“We know that it’s not always driven by the commission of crime,” she said. “Sometimes the explanation of why more members of one group get arrested than another is because they’re committing more of those crimes. Other times it’s where you’re putting law enforcement resources or the types of crimes you’re focusing on. And then it has to do with implicit bias among prosecutors, among juries, among even defense attorneys and judges that are making these decisions.”
How are States Changing?
Five states — California, Florida, Pennsylvania, Louisiana and Michigan — are responsible for nearly two-thirds of all life without parole sentences for juveniles, according to the Phillips Black report.
After the 2012 Supreme Court decision in Miller v. Alabama, some states started implementing the ruling retroactively, meaning that any inmate who had been sentenced to mandatory life without parole as a juvenile would have an opportunity to be re-sentenced or to have a parole hearing. In Massachusetts, for example, more than 60 inmates were affected by the ruling, including Rolon, who was granted parole in 2014 over the objections of his victim’s family.
Other states only applied the rule going forward, until the Supreme Court weighed in again in 2016, clarifying that its 2012 decision applied retroactively.

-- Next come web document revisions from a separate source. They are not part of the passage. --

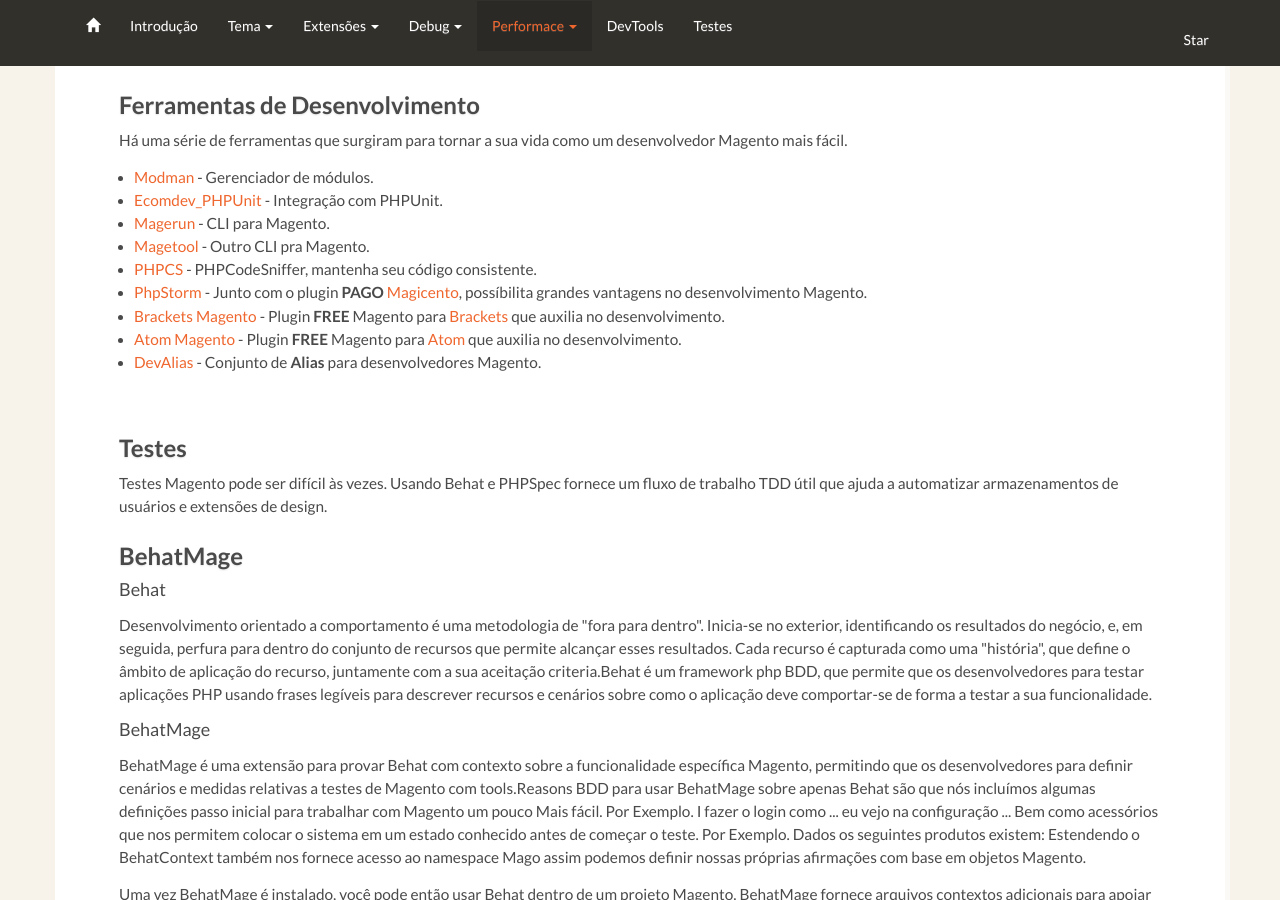
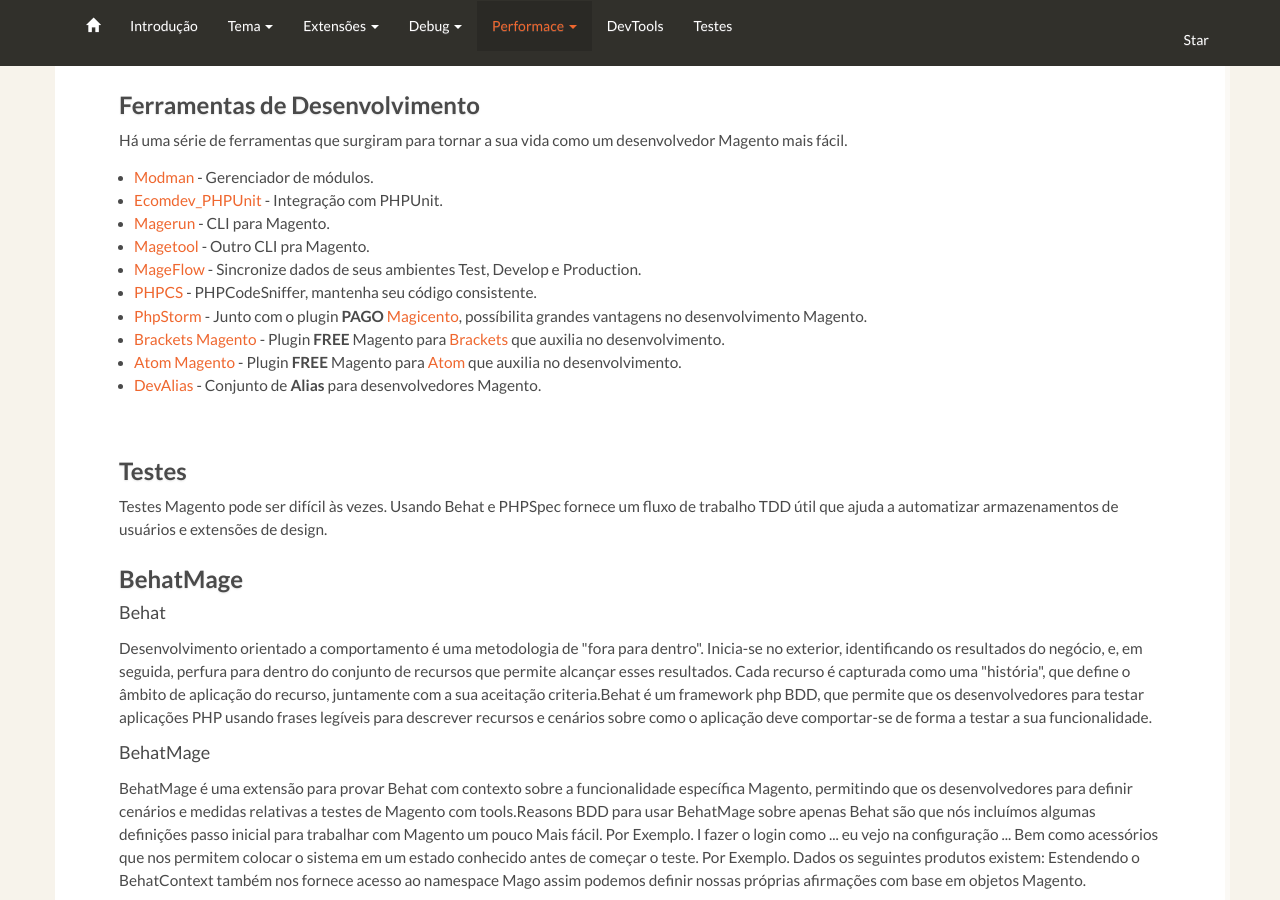
Before and after one commit to rafaelstz/magento-boaspraticas, a Jekyll site: the page built from index.html, in a window 1280 px wide and 900 px high, scrolled down 3847 px. Built offline with Jekyll 4.4.1, drawn with Linux system fonts in a browser that asks for light colours; nearby versions of some CDN libraries.

Commit message:
Mageflow tools add

```diff
--- a/index.html
+++ b/index.html
@@ -246,6 +246,9 @@
                         <p><a href="http://magetool.co.uk/" target="_blank">Magetool</a> - Outro CLI pra Magento.</p>
                     </li>
                     <li>
+                        <p><a href="https://mageflow.com/" target="_blank">MageFlow</a> - Sincronize dados de seus ambientes Test, Develop e Production.</p>
+                    </li>
+                    <li>
                         <p><a href="http://pear.php.net/package/PHP_CodeSniffer/" target="_blank">PHPCS</a> - PHPCodeSniffer, mantenha seu código consistente.</p>
                     </li>
                     <li>
```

The Supreme Court clarified another aspect of the ruling in 2016, re-iterating that life without parole sentences should be banned for “all but the rarest of juvenile offenders, those whose crimes reflect permanent incorrigibility.”
Nineteen states and the District of Columbia now ban sentencing juveniles to life without parole, while a handful of other states don’t use the sentence as a matter of practice. California, Florida and Pennsylvania have since narrowed the criteria for who can receive that sentence, while legislation has been introduced in Louisiana that would eliminate life without parole for juveniles. Michigan changed its laws in 2014 so juveniles wouldn’t automatically be eligible for life without parole.
In addition to tackling sentencing policies, some states have worked on raising the age at which juveniles can be tried as adults, reducing the chance that juveniles from 14 to 16 years old would be charged in adult courts and given mandatory sentences. However, some states still mandate long sentences — from 25 to 40 years — for juveniles, which some advocates say still doesn’t comply with the Supreme Court’s view of juvenile sentencing.
“There are dangerous youth, but they’re few and far between,” Barrett said, “We have to look at who’s getting caught up in these wide nets that we throw out in our criminal justice system.”